Polish philosopher, Prof. Jacek Hołówka of Warsaw University, has appealed to Poles to remain calm and to keep a sense of proportion regarding the current state of play in Ukraine.
In an interview for Dziennik Gazeta Prawna (DGP) daily, he said that Poles should be willing to assist Ukraine but should not compromise their own security in the process.
Hołówka warns against striking alarmist tones about Poland’s security and territory being under direct threat, believing that propaganda and surveillance is creating anxiety. He also believes that as in George Orwell’s “1984,” the world is facing a three-way division between the superpowers with each of them attempting to solve their internal problems by projecting an external threat. Such a projection enables each superpower to reach for special powers only available in an emergency over resources, energy and maintaining security.
Hungary will neither ship nor allow weapons transits to Ukraine
The country is concerned for the safety of the Hungarian minority living in Ukraine
Since it is Russia which is currently facing the biggest internal problems, it is not surprising that it is most likely to seek a diversion in the form of a war in Europe.
The philosopher appeals for Polish unity and realism, and that realism means an understanding that Poland cannot afford a direct confrontation with Russia, and that this has to be borne in mind when helping Ukraine. That help cannot compromise Poland’s future and lead to Poles becoming divided by external forces.
Hołówka feels that Poland must avoid being made to choose between the United States and the European Union, and calls for Poland to avoid needlessly participating in disputes in which it is not a serious partner.

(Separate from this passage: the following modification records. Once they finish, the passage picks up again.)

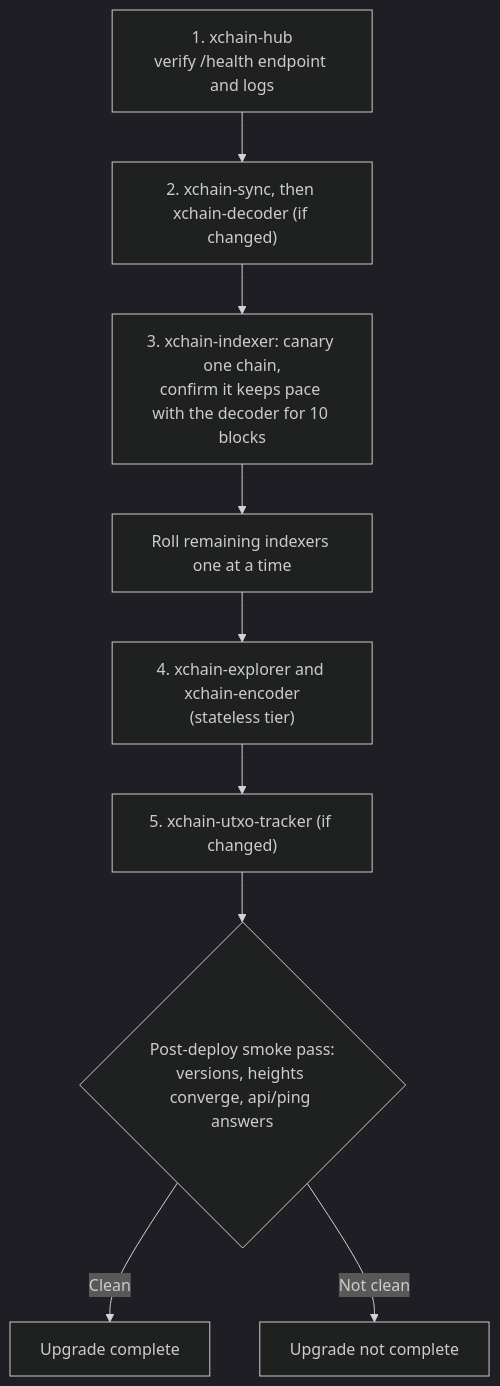
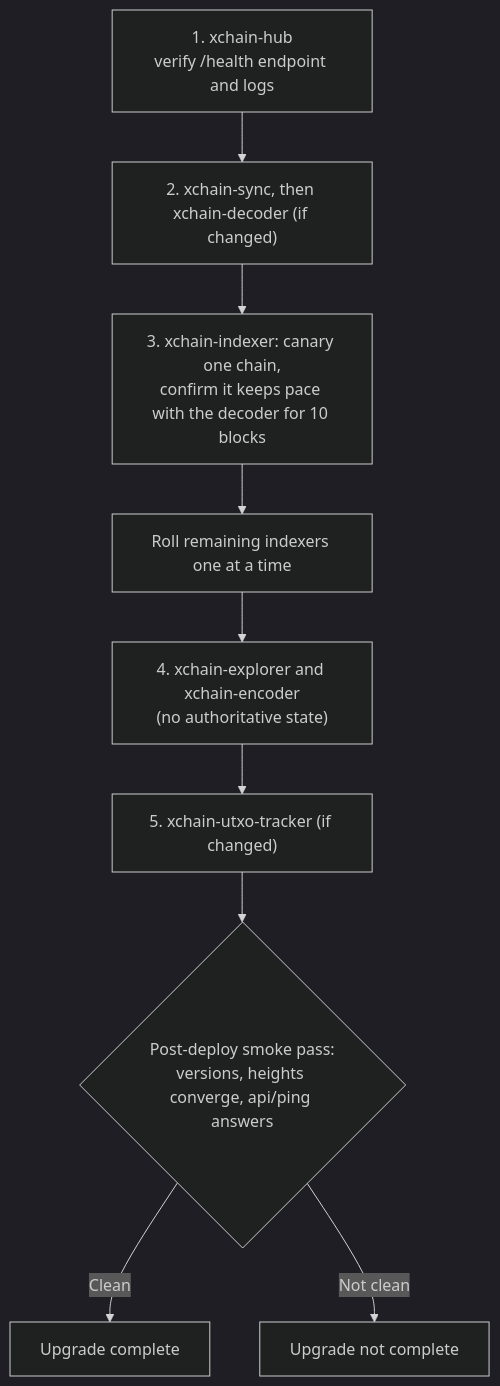
The diagram in operations/upgrading.md (XChain-Platform/xchain-documentation), drawn with Mermaid (dark theme) before and after one commit. The commit also changed other lines of this file and 55 other files, not shown here.

````diff
--- a/operations/upgrading.md
+++ b/operations/upgrading.md
@@ -167,11 +167,11 @@
 ```mermaid
 flowchart TD
     A["1. xchain-hub<br>verify /health endpoint and logs"] --> B["2. xchain-sync, then xchain-decoder (if changed)"]
     B --> C["3. xchain-indexer: canary one chain,<br>confirm it keeps pace with the decoder for 10 blocks"]
     C --> D["Roll remaining indexers one at a time"]
-    D --> E["4. xchain-explorer and xchain-encoder<br>(stateless tier)"]
+    D --> E["4. xchain-explorer and xchain-encoder<br>(no authoritative state)"]
     E --> F["5. xchain-utxo-tracker (if changed)"]
     F --> G{"Post-deploy smoke pass:<br>versions, heights converge, api/ping answers"}
     G -->|"Clean"| H["Upgrade complete"]
     G -->|"Not clean"| I["Upgrade not complete"]
 ```
````
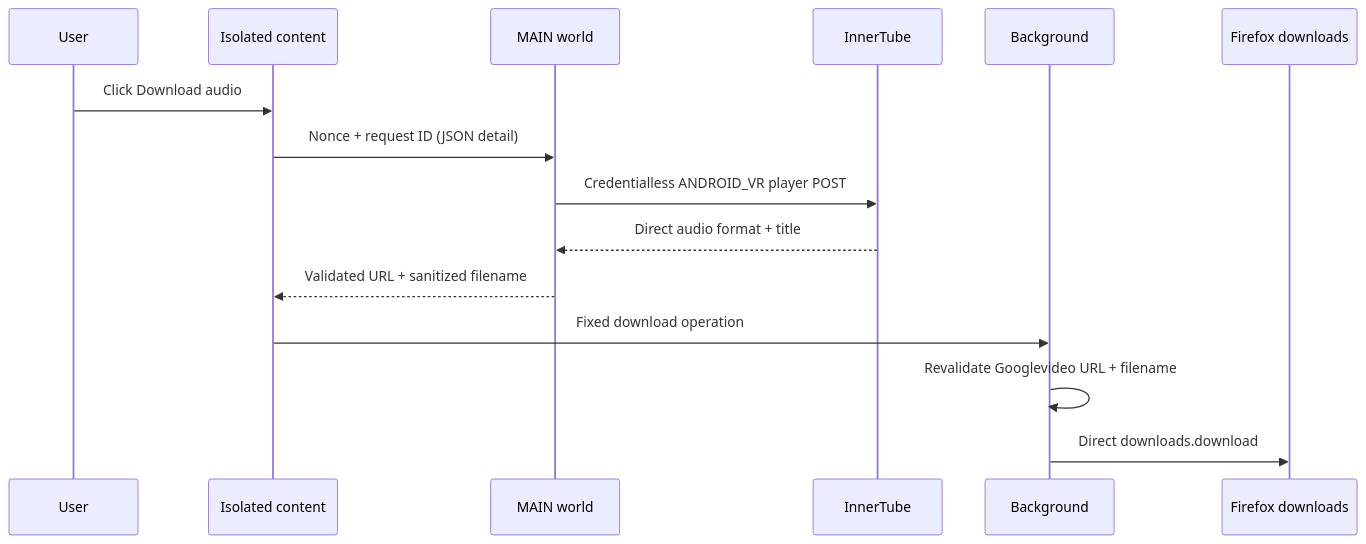
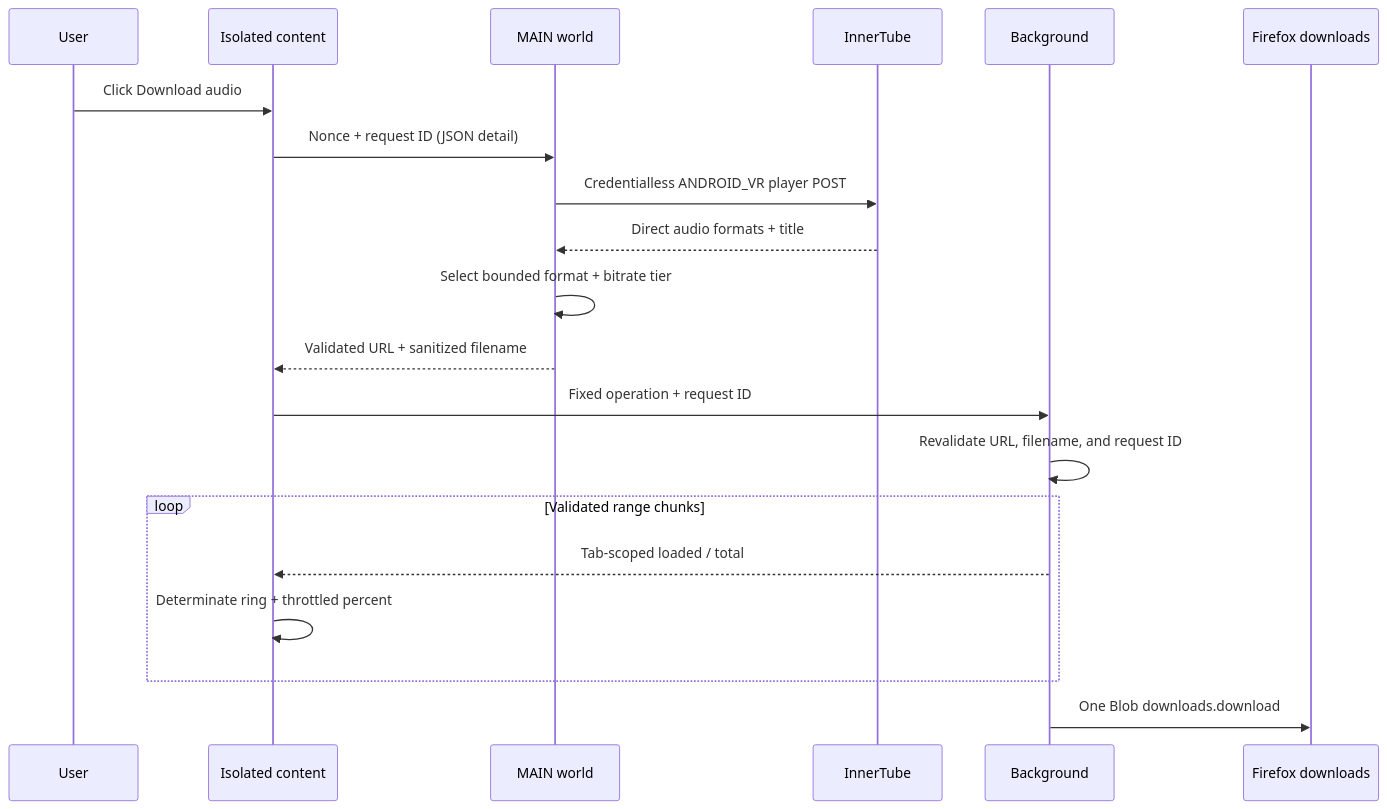
The ninth of 10 diagrams in docs/architecture/README.md (animeshkundu/youtube-audio), drawn with Mermaid before and after one commit. The commit also changed other lines of this file and 25 other files, not shown here.

````diff
--- a/docs/architecture/README.md
+++ b/docs/architecture/README.md
@@ -230,18 +235,23 @@
 ```mermaid
 sequenceDiagram
     participant User
     participant Content as Isolated content
     participant Main as MAIN world
     participant API as InnerTube
     participant Background as Background
     participant Downloads as Firefox downloads
 
     User->>Content: Click Download audio
     Content->>Main: Nonce + request ID (JSON detail)
     Main->>API: Credentialless ANDROID_VR player POST
-    API-->>Main: Direct audio format + title
+    API-->>Main: Direct audio formats + title
+    Main->>Main: Select bounded format + bitrate tier
     Main-->>Content: Validated URL + sanitized filename
-    Content->>Background: Fixed download operation
-    Background->>Background: Revalidate Googlevideo URL + filename
-    Background->>Downloads: Direct downloads.download
+    Content->>Background: Fixed operation + request ID
+    Background->>Background: Revalidate URL, filename, and request ID
+    loop Validated range chunks
+        Background-->>Content: Tab-scoped loaded / total
+        Content->>Content: Determinate ring + throttled percent
+    end
+    Background->>Downloads: One Blob downloads.download
 ```
````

While he finds Polish sympathy for Ukraine understandable, he feels that it is important to understand that Poland and Ukraine are different. Poland is in both the EU and NATO; it is a country with a Latin and Catholic culture.
Hołówka dismisses any analogy between today and 1939. He argues that, unlike Hitler, Russia does not plan to rule the world. It just needs an external enemy to cope with its own internal problems. Its autocratic style of government requires the pursuit of national myths.
The philosopher concludes by stating that Poles should avoid taking part in disputes to which we are not really a party. Since we are not a serious partner for the U.S., Russia or even the EU, Poles need to act in a pragmatic fashion.